The Independent National Electoral Commission (INEC) has raised concerns over increasing voter apathy across the country, saying the last two electoral cycles recorded 30 to 35 percent voter turnout across Nigeria.
The electoral body explained that the recurring voter apathy being recorded across the country portends danger to the country’s democracy, adding that more needed to be done in arresting the situation.
The INEC Chairman, Mahmood Yakubu, said that while some elections recorded a higher percentage of voter turnouts, it was lower in some other elections in the country.
Speaking on Tuesday in Abuja during the commission’s first consultative meeting with Civil Society Organisations (CSOs) for 2021, the INEC chairman said that the commission would be exploring all avenues in proferring solutions to the challenges.
According to him, over the last two electoral cycles, including off-season elections, voter turnout across the country hovers around 30 to 35 percent.

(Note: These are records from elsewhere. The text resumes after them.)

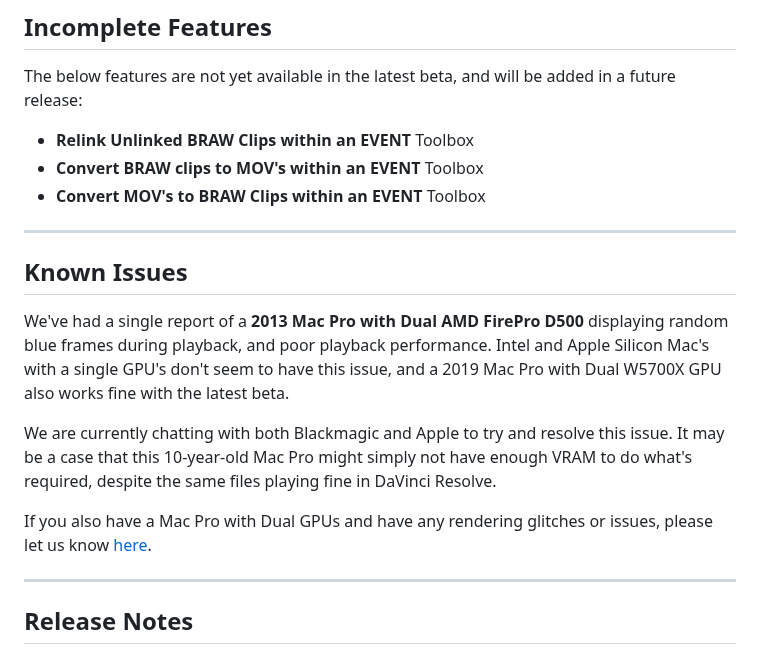
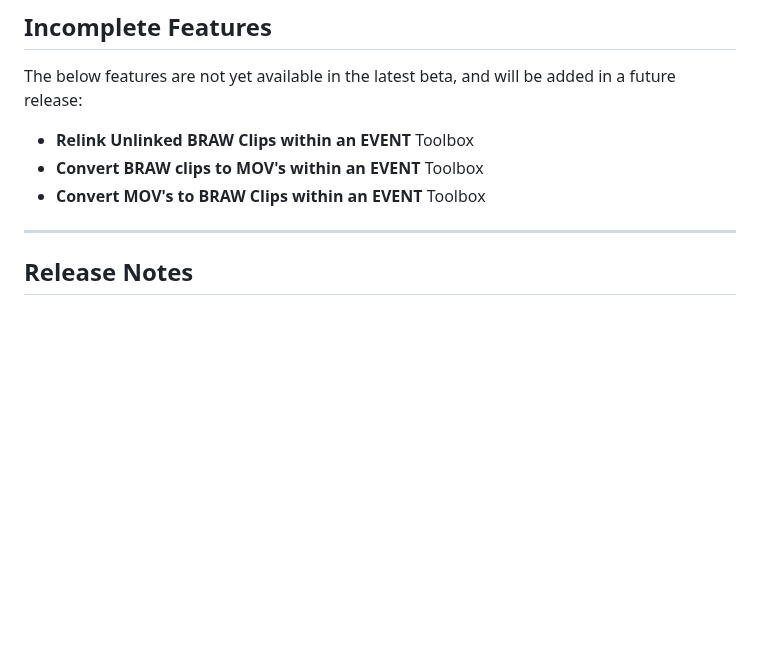
Before and after one commit to latenitefilms/BRAWToolbox, a Markdown page: README.md, the part around the change. Rendered like a GitHub page; blank space fills up the shorter version.

```diff
--- a/README.md
+++ b/README.md
@@ -48,16 +48,6 @@ The below features are not yet available in the latest beta, and will be added i
 - **Relink Unlinked BRAW Clips within an EVENT** Toolbox
 - **Convert BRAW clips to MOV's within an EVENT** Toolbox
 - **Convert MOV's to BRAW Clips within an EVENT** Toolbox
-
----
-
-## Known Issues
-
-We've had a single report of a **2013 Mac Pro with Dual AMD FirePro D500** displaying random blue frames during playback, and poor playback performance. Intel and Apple Silicon Mac's with a single GPU's don't seem to have this issue, and a 2019 Mac Pro with Dual W5700X GPU also works fine with the latest beta.
-
-We are currently chatting with both Blackmagic and Apple to try and resolve this issue. It may be a case that this 10-year-old Mac Pro might simply not have enough VRAM to do what's required, despite the same files playing fine in DaVinci Resolve.
-
-If you also have a Mac Pro with Dual GPUs and have any rendering glitches or issues, please let us know [here](https://github.com/latenitefilms/BRAWToolbox/issues/25).
 
 ---
 
```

“While a few elections had higher percentages, some recent by-elections recorded as low as 8.3 percent voter turnout in urban a constituency of over 1.2 million registered voters located in the nation’s most densely populated city.
“This unfavorably compares to the average voter turnout of 65-70 percent in other countries, even in the West Africa region,” he said.

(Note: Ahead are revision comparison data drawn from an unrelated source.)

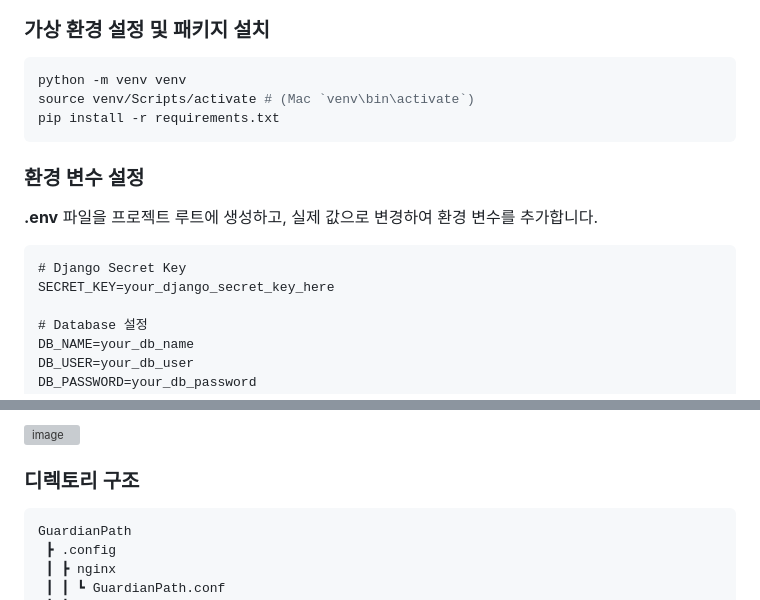
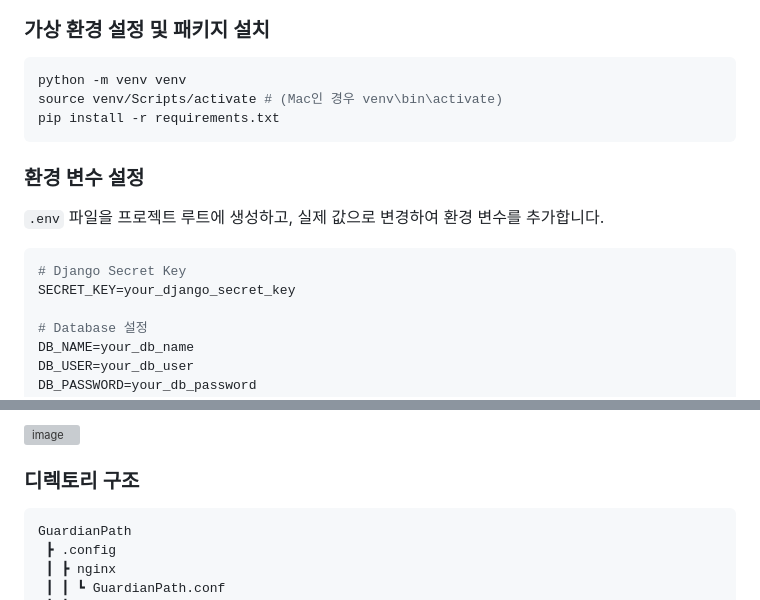
Before and after one commit to Saangjun00/GuardianPath, a Markdown page: README.md, 2 parts joined by grey strips. Drawn GitHub-style; grey boxes are pictures that could not be loaded.

````diff
--- a/README.md
+++ b/README.md
@@ -54,15 +54,15 @@ cd guardianPath
 ### 가상 환경 설정 및 패키지 설치
 ```bash
 python -m venv venv
-source venv/Scripts/activate # (Mac `venv\bin\activate`)
+source venv/Scripts/activate # (Mac인 경우 venv\bin\activate)
 pip install -r requirements.txt
 ```
 
 ### 환경 변수 설정
-**.env** 파일을 프로젝트 루트에 생성하고, 실제 값으로 변경하여 환경 변수를 추가합니다.
-```.env
+```.env``` 파일을 프로젝트 루트에 생성하고, 실제 값으로 변경하여 환경 변수를 추가합니다.
+```env
 # Django Secret Key
-SECRET_KEY=your_django_secret_key_here
+SECRET_KEY=your_django_secret_key
 
 # Database 설정
 DB_NAME=your_db_name
@@ -117,7 +117,7 @@ python manage.py runserver
 ![image](https://github.com/user-attachments/assets/cdc7ca12-5edd-49fd-abc4-290f55365567)
 
 ### 디렉토리 구조
-```
+```bash
 GuardianPath
  ┣ .config
  ┃ ┣ nginx
````
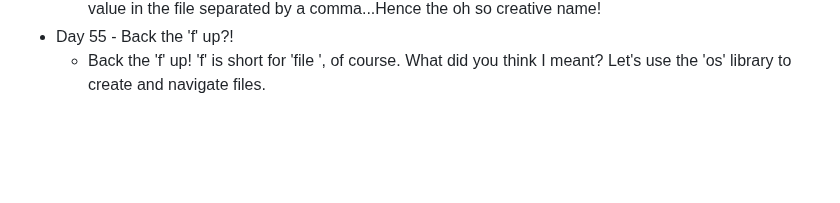
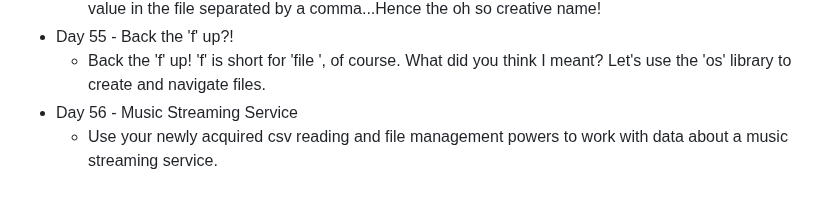
Before and after one commit to DavidCalebChaparroOrozco/replit100daysofcode, a Markdown page: README.md, the part around the change. Drawn GitHub-style; blank space fills up the shorter version.

```diff
--- a/README.md
+++ b/README.md
@@ -109,3 +109,5 @@
 	* CSV, or comma-separated values, files are are a way of storing a spreadsheet as a text file with every value in the file separated by a comma...Hence the oh so creative name!
 * Day 55 - Back the 'f' up?!
 	* Back the 'f' up! 'f' is short for 'file ', of course. What did you think I meant? Let's use the 'os' library to create and navigate files.
+* Day 56 - Music Streaming Service
+	* Use your newly acquired csv reading and file management powers to work with data about a music streaming service.
```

Continuing, he said, “the commission has deeply reflected on the matter. Our conclusion is that several factors are responsible for discouraging voter turnout. Among them are inadequate voter and civic education, ineffective voter mobilisation, the fear of violence during elections, unfulfilled promises by elected officials, and low public trust in state institutions.

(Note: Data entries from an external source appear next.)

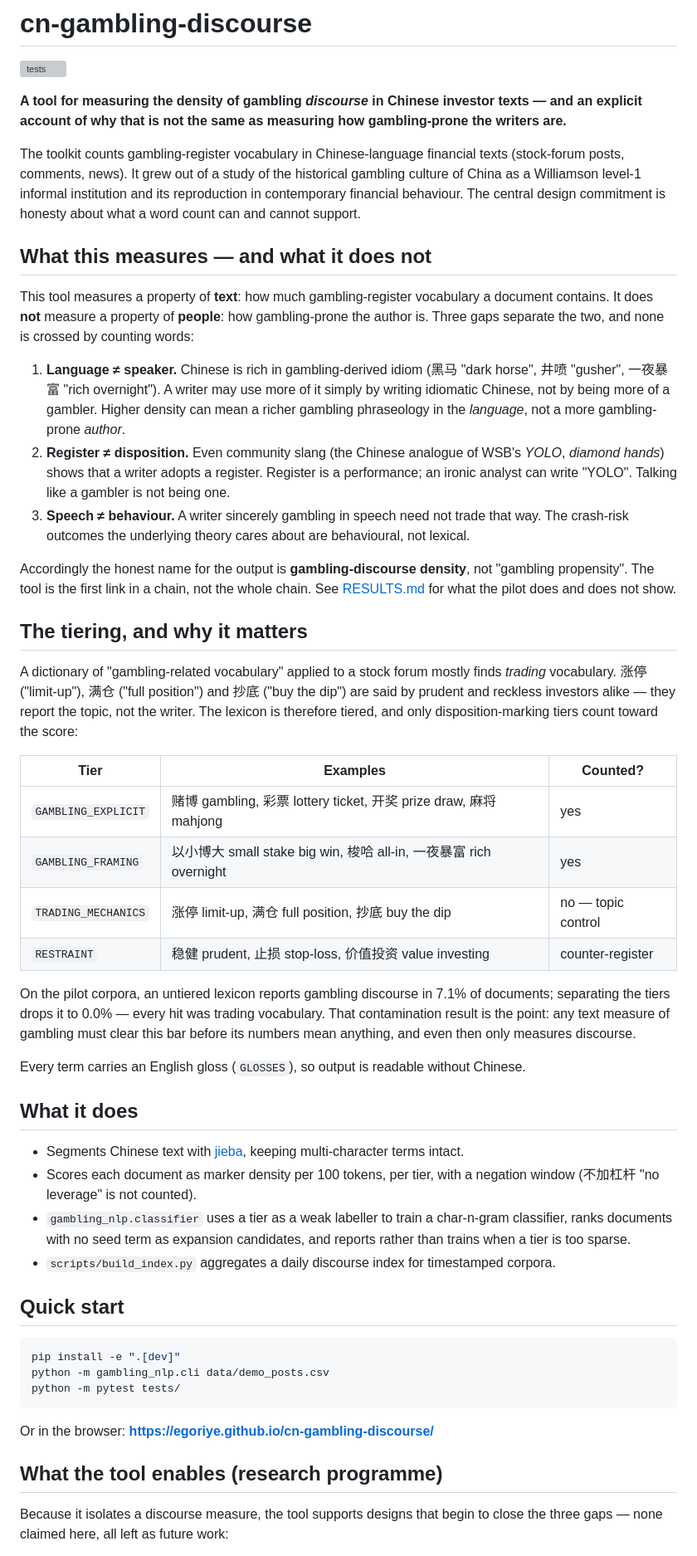
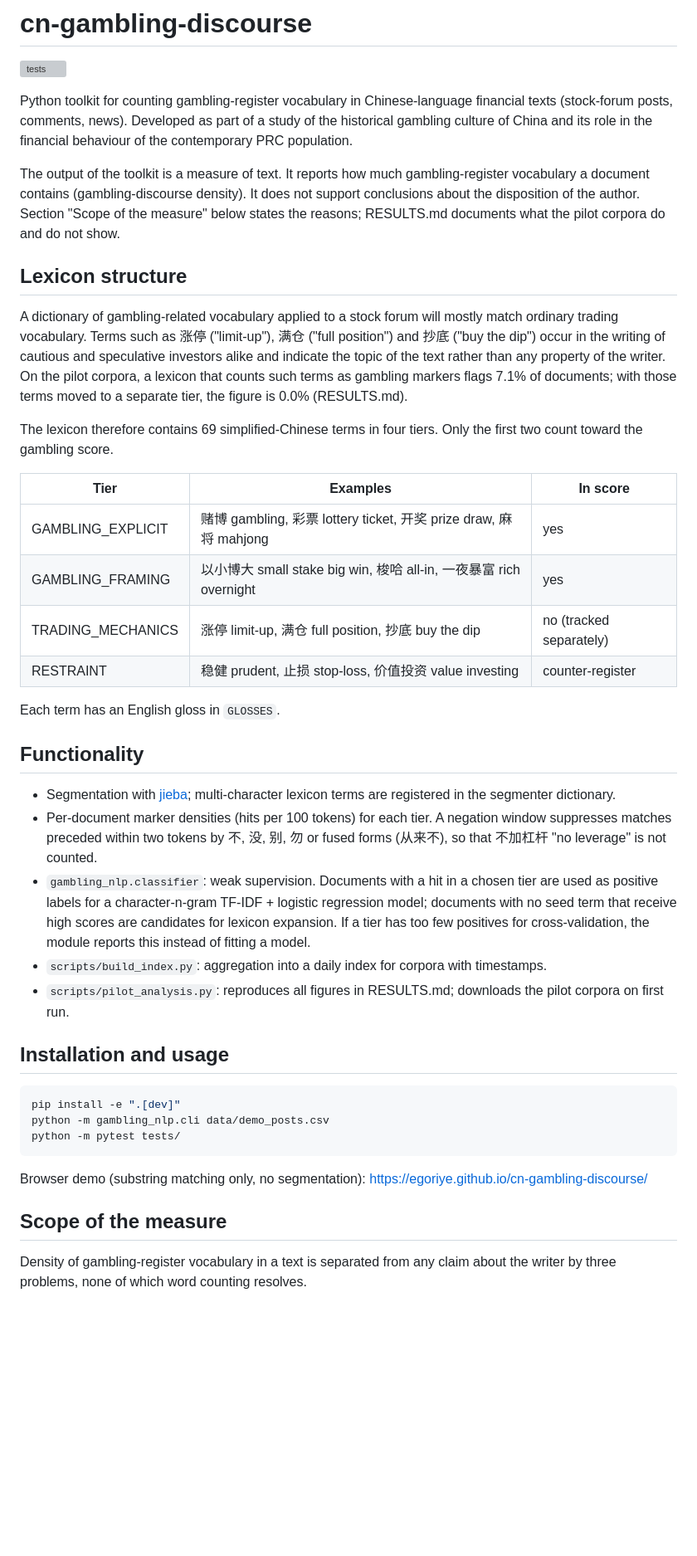
Before and after one commit to egoriye/cn-gambling-discourse, a Markdown page: README.md, the part around one of its changes. Shown at 83% size. Rendered like a GitHub page; blank space fills up the shorter version; grey boxes are pictures that could not be loaded.

Commit message:
Revise README for clarity on tool functionality
Updated the README to clarify the purpose and functionality of the gambling discourse measurement tool, including detailed explanations of its lexicon structure and usage.

````diff
--- a/README.md
+++ b/README.md
@@ -2,43 +2,34 @@
 
 [![tests](https://github.com/egoriye/cn-gambling-discourse/actions/workflows/ci.yml/badge.svg)](https://github.com/egoriye/cn-gambling-discourse/actions)
 
-**A tool for measuring the density of gambling *discourse* in Chinese investor texts — and an explicit account of why that is not the same as measuring how gambling-prone the writers are.**
+Python toolkit for counting gambling-register vocabulary in Chinese-language financial texts (stock-forum posts, comments, news). Developed as part of a study of the historical gambling culture of China and its role in the financial behaviour of the contemporary PRC population.
 
-The toolkit counts gambling-register vocabulary in Chinese-language financial texts (stock-forum posts, comments, news). It grew out of a study of the historical gambling culture of China as a Williamson level-1 informal institution and its reproduction in contemporary financial behaviour. The central design commitment is honesty about what a word count can and cannot support.
+The output of the toolkit is a measure of text. It reports how much gambling-register vocabulary a document contains (gambling-discourse density). It does not support conclusions about the disposition of the author. Section "Scope of the measure" below states the reasons; RESULTS.md documents what the pilot corpora do and do not show.
 
-## What this measures — and what it does not
+## Lexicon structure
 
-This tool measures a property of **text**: how much gambling-register vocabulary a document contains. It does **not** measure a property of **people**: how gambling-prone the author is. Three gaps separate the two, and none is crossed by counting words:
+A dictionary of gambling-related vocabulary applied to a stock forum will mostly match ordinary trading vocabulary. Terms such as 涨停 ("limit-up"), 满仓 ("full position") and 抄底 ("buy the dip") occur in the writing of cautious and speculative investors alike and indicate the topic of the text rather than any property of the writer. On the pilot corpora, a lexicon that counts such terms as gambling markers flags 7.1% of documents; with those terms moved to a separate tier, the figure is 0.0% (RESULTS.md).
 
-1. **Language ≠ speaker.** Chinese is rich in gambling-derived idiom (黑马 "dark horse", 井喷 "gusher", 一夜暴富 "rich overnight"). A writer may use more of it simply by writing idiomatic Chinese, not by being more of a gambler. Higher density can mean a richer gambling phraseology in the *language*, not a more gambling-prone *author*.
-2. **Register ≠ disposition.** Even community slang (the Chinese analogue of WSB's *YOLO*, *diamond hands*) shows that a writer adopts a register. Register is a performance; an ironic analyst can write "YOLO". Talking like a gambler is not being one.
-3. **Speech ≠ behaviour.** A writer sincerely gambling in speech need not trade that way. The crash-risk outcomes the underlying theory cares about are behavioural, not lexical.
+The lexicon therefore contains 69 simplified-Chinese terms in four tiers. Only the first two count toward the gambling score.
 
-Accordingly the honest name for the output is **gambling-discourse density**, not "gambling propensity". The tool is the first link in a chain, not the whole chain. See [RESULTS.md](RESULTS.md) for what the pilot does and does not show.
+| Tier | Examples | In score |
+|---|---|---|
+| GAMBLING_EXPLICIT | 赌博 gambling, 彩票 lottery ticket, 开奖 prize draw, 麻将 mahjong | yes |
+| GAMBLING_FRAMING | 以小博大 small stake big win, 梭哈 all-in, 一夜暴富 rich overnight | yes |
+| TRADING_MECHANICS | 涨停 limit-up, 满仓 full position, 抄底 buy the dip | no (tracked separately) |
+| RESTRAINT | 稳健 prudent, 止损 stop-loss, 价值投资 value investing | counter-register |
 
-## The tiering, and why it matters
+Each term has an English gloss in `GLOSSES`.
 
-A dictionary of "gambling-related vocabulary" applied to a stock forum mostly finds *trading* vocabulary. 涨停 ("limit-up"), 满仓 ("full position") and 抄底 ("buy the dip") are said by prudent and reckless investors alike — they report the topic, not the writer. The lexicon is therefore tiered, and only disposition-marking tiers count toward the score:
+## Functionality
 
-| Tier | Examples | Counted? |
-|---|---|---|
-| `GAMBLING_EXPLICIT` | 赌博 gambling, 彩票 lottery ticket, 开奖 prize draw, 麻将 mahjong | yes |
-| `GAMBLING_FRAMING` | 以小博大 small stake big win, 梭哈 all-in, 一夜暴富 rich overnight | yes |
-| `TRADING_MECHANICS` | 涨停 limit-up, 满仓 full position, 抄底 buy the dip | no — topic control |
-| `RESTRAINT` | 稳健 prudent, 止损 stop-loss, 价值投资 value investing | counter-register |
+- Segmentation with [jieba](https://github.com/fxsjy/jieba); multi-character lexicon terms are registered in the segmenter dictionary.
+- Per-document marker densities (hits per 100 tokens) for each tier. A negation window suppresses matches preceded within two tokens by 不, 没, 别, 勿 or fused forms (从来不), so that 不加杠杆 "no leverage" is not counted.
+- `gambling_nlp.classifier`: weak supervision. Documents with a hit in a chosen tier are used as positive labels for a character-n-gram TF-IDF + logistic regression model; documents with no seed term that receive high scores are candidates for lexicon expansion. If a tier has too few positives for cross-validation, the module reports this instead of fitting a model.
+- `scripts/build_index.py`: aggregation into a daily index for corpora with timestamps.
+- `scripts/pilot_analysis.py`: reproduces all figures in RESULTS.md; downloads the pilot corpora on first run.
 
-On the pilot corpora, an untiered lexicon reports gambling discourse in 7.1% of documents; separating the tiers drops it to 0.0% — every hit was trading vocabulary. That contamination result is the point: any text measure of gambling must clear this bar before its numbers mean anything, and even then only measures discourse.
-
-Every term carries an English gloss (`GLOSSES`), so output is readable without Chinese.
-
-## What it does
-
-- Segments Chinese text with [jieba](https://github.com/fxsjy/jieba), keeping multi-character terms intact.
-- Scores each document as marker density per 100 tokens, per tier, with a negation window (不加杠杆 "no leverage" is not counted).
-- `gambling_nlp.classifier` uses a tier as a weak labeller to train a char-n-gram classifier, ranks documents with no seed term as expansion candidates, and reports rather than trains when a tier is too sparse.
-- `scripts/build_index.py` aggregates a daily discourse index for timestamped corpora.
-
-## Quick start
+## Installation and usage
 
 ```bash
 pip install -e ".[dev]"
@@ -46,9 +37,9 @@ python -m gambling_nlp.cli data/demo_posts.csv
 python -m pytest tests/
 ```
 
-Or in the browser: **https://egoriye.github.io/cn-gambling-discourse/**
+Browser demo (substring matching only, no segmentation): https://egoriye.github.io/cn-gambling-discourse/
 
-## What the tool enables (research programme)
+## Scope of the measure
 
-Because it isolates a discourse measure, the tool supports designs that begin to close the three gaps — none claimed here, all left as future work:
+Density of gambling-register vocabulary in a text is separated from any claim about the writer by three problems, none of which word counting resolves.
 
````
Also changed, not shown: other parts of README.md (+6 -5 lines).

“While the commission will continue to work with CSOs and all stakeholders to address these challenges, we are also convinced that access to polling units is a critical factor in voter turnout during elections. Countries with higher percentages of voter turnout during elections also have adequate and convenient voting locations for eligible voters which are periodically adjusted to reflect an increase in voter population, unfortunately, this is not the case in Nigeria,” he said.
Yakubu said that Nigeria has 119,973 polling units established in 1996 by the defunct National Electoral Commission of Nigeria (NECON) to serve a projected population of 50 million voters.
“The figure remains the same in the last 25 years although the number of registered voters has increased to 84,004,084 by 2019. It is set to rise after we resume the registration of new voters ahead of the 2023 General Election,” Yakubu said.